Think about yourself. How many of these things are true?
I look for ways to have positive effects on others’ lives.
I often reflect on my life goals and the kind of person I want to be.
When I plan out my day, I consider how my activities connect to what I want to accomplish with my life.
I often think about what I can offer the world, taking into account what the world needs as well as my personal strengths and interests.
I often think about what matters most to me and why it matters.
How do I encourage purpose in others?
Model it. Engage in activities that connect to your own purpose, such as meaningful work, volunteering, or creating art—and invite young people to participate with you. Talk about your goals and why they are important to you: “I volunteer at the library because I think everyone should have free access to books and information.”

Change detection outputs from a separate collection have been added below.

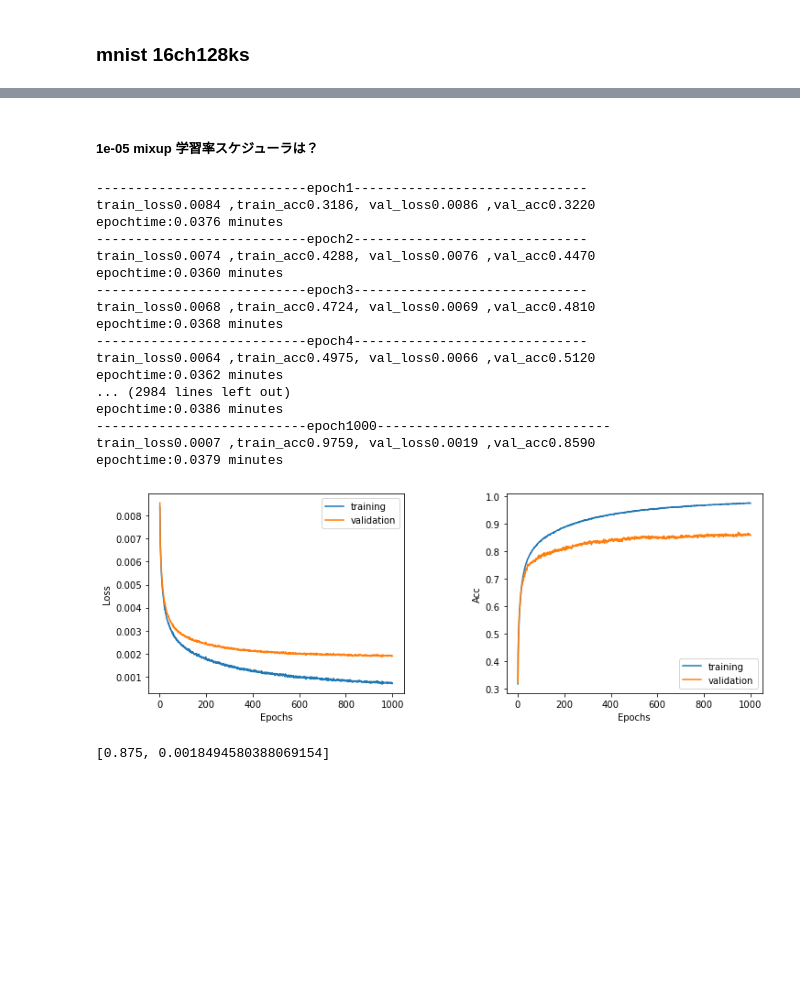
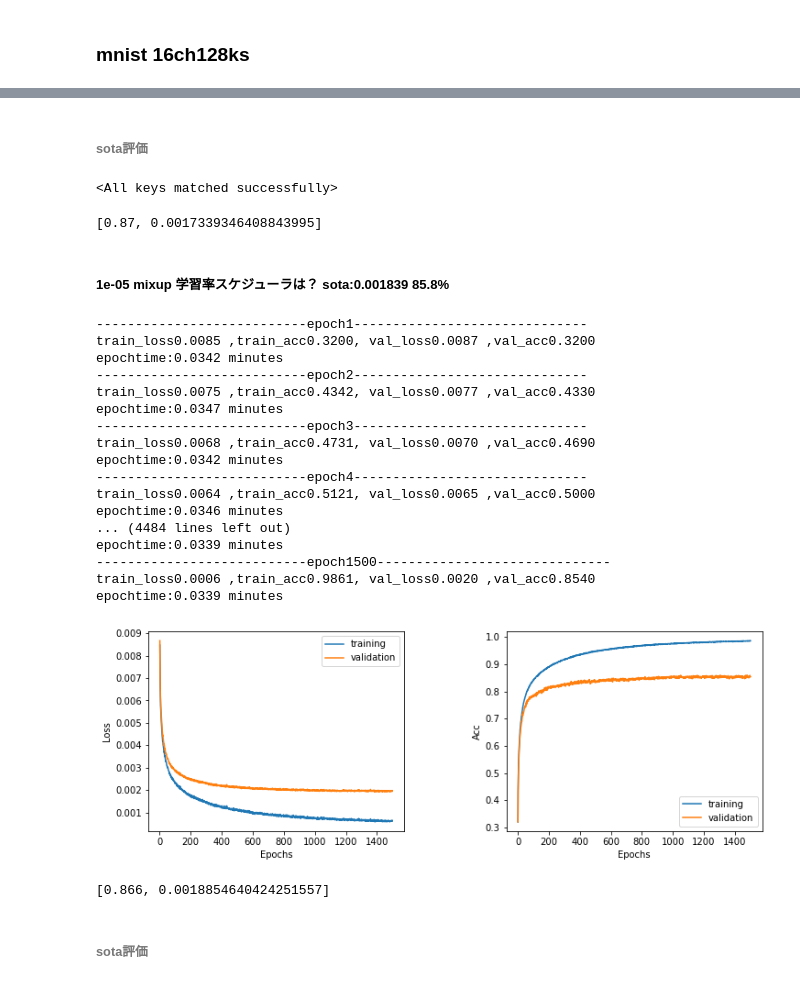
Before and after one commit to k-kw/ipynb_linux, a Jupyter notebook: classification.ipynb, the cells around one changed output, grey strips where cells are left out. Saved outputs shown, nothing was run; the diff lists cells and outputs as text; code cells hidden in the pictures; blank space fills up the shorter version.

```diff
--- a/classification.ipynb
+++ b/classification.ipynb
@@ -88,3 +88,11 @@ print(len(mlt), len(mlv), len(mltest))
 (70000, 1, 1600)
 (70000,)
 266 4 4
+# %%
+channel = [1, 16]
+kernel_size = [128]
+pool_list = [3]
+criterion = nn.NLLLoss()
+device = torch.device('cuda:0' if torch.cuda.is_available() else 'cpu')
+
+model = my_model.cnn1d(channel, kernel_size, pool_list, 10, 0.5, 128).to(device)
@@ -90,0 +119,19 @@ print(len(mlt), len(mlv), len(mltest))
+# %%
+optimizer = optim.Adam(model.parameters(), lr=1e-05)
+
+epochs = 1000
+
+# lrdir=osp.join(howdatadir, "1e-05")
+# modelsavedir = osp.join(lrdir, "16ch128ks3pool")
+#md_path = osp.join(modelsavedir, 'last.pth')
+
+#training
+tl, vl, ta, va = DL.train_model_ver3(mlt, mlv, model, criterion, optimizer, epochs, device,
+                                    mean_or_improve="improve", decision_num=10,)
+
+#torch.save(model.state_dict(), md_path)
+DL.learning_curv_ver2( 12, 4, 10, 10, tls = tl, vls = vl, tas = ta, vas = va)
+
+
+val = DL.val_model(mltest, model, device, criterion, False)
+print(val)
@@ -793,0 +876,2 @@ epochtime:0.0450 minutes
+# %% [markdown]
+###### sota評価
@@ -794,5 +881,15 @@ epochtime:0.0450 minutes
+# %%
+mdpath=osp.join(modelsavedir, "sota.pth")
+model.load_state_dict(torch.load(mdpath))
+# %% [output]
+<All keys matched successfully>
+# %%
+val = DL.val_model(mltest, model, device, criterion, False)
+print(val)
+# %% [output]
+[0.87, 0.0017339346408843995]
 # %% [markdown]
-##### 1e-05 mixup 学習率スケジューラは？
+##### 1e-05 mixup 学習率スケジューラは？ sota:0.001839 85.8%
 # %%
 channel = [1, 16]
 kernel_size = [128]
@@ -804,41 +901,43 @@ model = my_model.cnn1d(channel, kernel_size, pool_list, 10, 0.5, 128).to(device)
 # %%
 optimizer = optim.Adam(model.parameters(), lr=1e-05)
 
-epochs = 1000
+epochs = 1500
 
 lrdir=osp.join(howdatadir, "mixup/1e-05")
 modelsavedir = osp.join(lrdir, "16ch128ks")
 md_path = osp.join(modelsavedir, 'last.pth')
 
 #training
 tl, vl, ta, va = DL.train_model_mixup(mlt, mlv, model, criterion, optimizer, epochs, device,
                                     mean_or_improve="improve", decision_num=10,
                                     mixalpha=1.2,
                                     modelsavedir=modelsavedir, saveepoch=400)
 
 torch.save(model.state_dict(), md_path)
 DL.learning_curv_ver2( 12, 4, 10, 10, tls = tl, vls = vl, tas = ta, vas = va)
 
 
 val = DL.val_model(mltest, model, device, criterion, False)
 print(val)
 # %% [output]
 ---------------------------epoch1------------------------------
-train_loss0.0084 ,train_acc0.3186, val_loss0.0086 ,val_acc0.3220
-epochtime:0.0376 minutes
+train_loss0.0085 ,train_acc0.3200, val_loss0.0087 ,val_acc0.3200
+epochtime:0.0342 minutes
 ---------------------------epoch2------------------------------
-train_loss0.0074 ,train_acc0.4288, val_loss0.0076 ,val_acc0.4470
-epochtime:0.0360 minutes
+train_loss0.0075 ,train_acc0.4342, val_loss0.0077 ,val_acc0.4330
+epochtime:0.0347 minutes
 ---------------------------epoch3------------------------------
-train_loss0.0068 ,train_acc0.4724, val_loss0.0069 ,val_acc0.4810
-epochtime:0.0368 minutes
+train_loss0.0068 ,train_acc0.4731, val_loss0.0070 ,val_acc0.4690
+epochtime:0.0342 minutes
 ---------------------------epoch4------------------------------
-train_loss0.0064 ,train_acc0.4975, val_loss0.0066 ,val_acc0.5120
-epochtime:0.0362 minutes
-... (2984 lines left out)
-epochtime:0.0386 minutes
----------------------------epoch1000------------------------------
-train_loss0.0007 ,train_acc0.9759, val_loss0.0019 ,val_acc0.8590
-epochtime:0.0379 minutes
+train_loss0.0064 ,train_acc0.5121, val_loss0.0065 ,val_acc0.5000
+epochtime:0.0346 minutes
+... (4484 lines left out)
+epochtime:0.0339 minutes
+---------------------------epoch1500------------------------------
+train_loss0.0006 ,train_acc0.9861, val_loss0.0020 ,val_acc0.8540
+epochtime:0.0339 minutes
-[figure, old version]
+[figure, new version]
-[0.875, 0.0018494580388069154]
+[0.866, 0.0018854640424251557]
+# %% [markdown]
+###### sota評価
```
Also changed, not shown: parts of 15 cells of this notebook.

Celebrate it. Praise and support actions that serve a larger purpose: “I love that you participated in the local cleanup day—picking up litter makes the town better for everyone.” Point out connections between activities and long-term goals: “It makes sense that you’ve joined the Girls Who Code club at school, since you’ve always been interested in computers and can now help teach younger kids.”
Enable it. Encourage young people to talk about their values and the kind of person they want to be. What do they want to contribute to the world? Notice sparks of potential purpose in children’s interests and guide them toward opportunities to engage with them in meaningful and productive ways, such as volunteering or joining a club. No matter their age, children can be helpful to others.
About the Authors
Heather Malin is a senior research scholar at the Stanford University Center on Adolescence, where she conducts research on youth purpose development. She is the author of Teaching for Purpose: Preparing Students for Lives of Meaning. Prior to her career in research, she taught K-12 students in schools and out-of-school programs and provided pre-service and in-service teacher training. She holds a PhD from Stanford University and an MA from Teachers College Columbia University.
William Damon is Professor of Education at Stanford University and Director of the Stanford Center on Adolescence. He is the author of The Path to Purpose, Noble Purpose, and several other writings on the development of purpose across the lifespan. Damon's other books include Greater Expectations (winner of the Parent's Choice Book Award); Some Do Care: Lives of Moral Commitment (with Anne Colby); and Good Work (with Howard Gardner and Mihaly Csikszentmihalyi). Damon is a member of the National Academy of Education and was elected a Fellow of the American Academy of Arts and Sciences in 2014.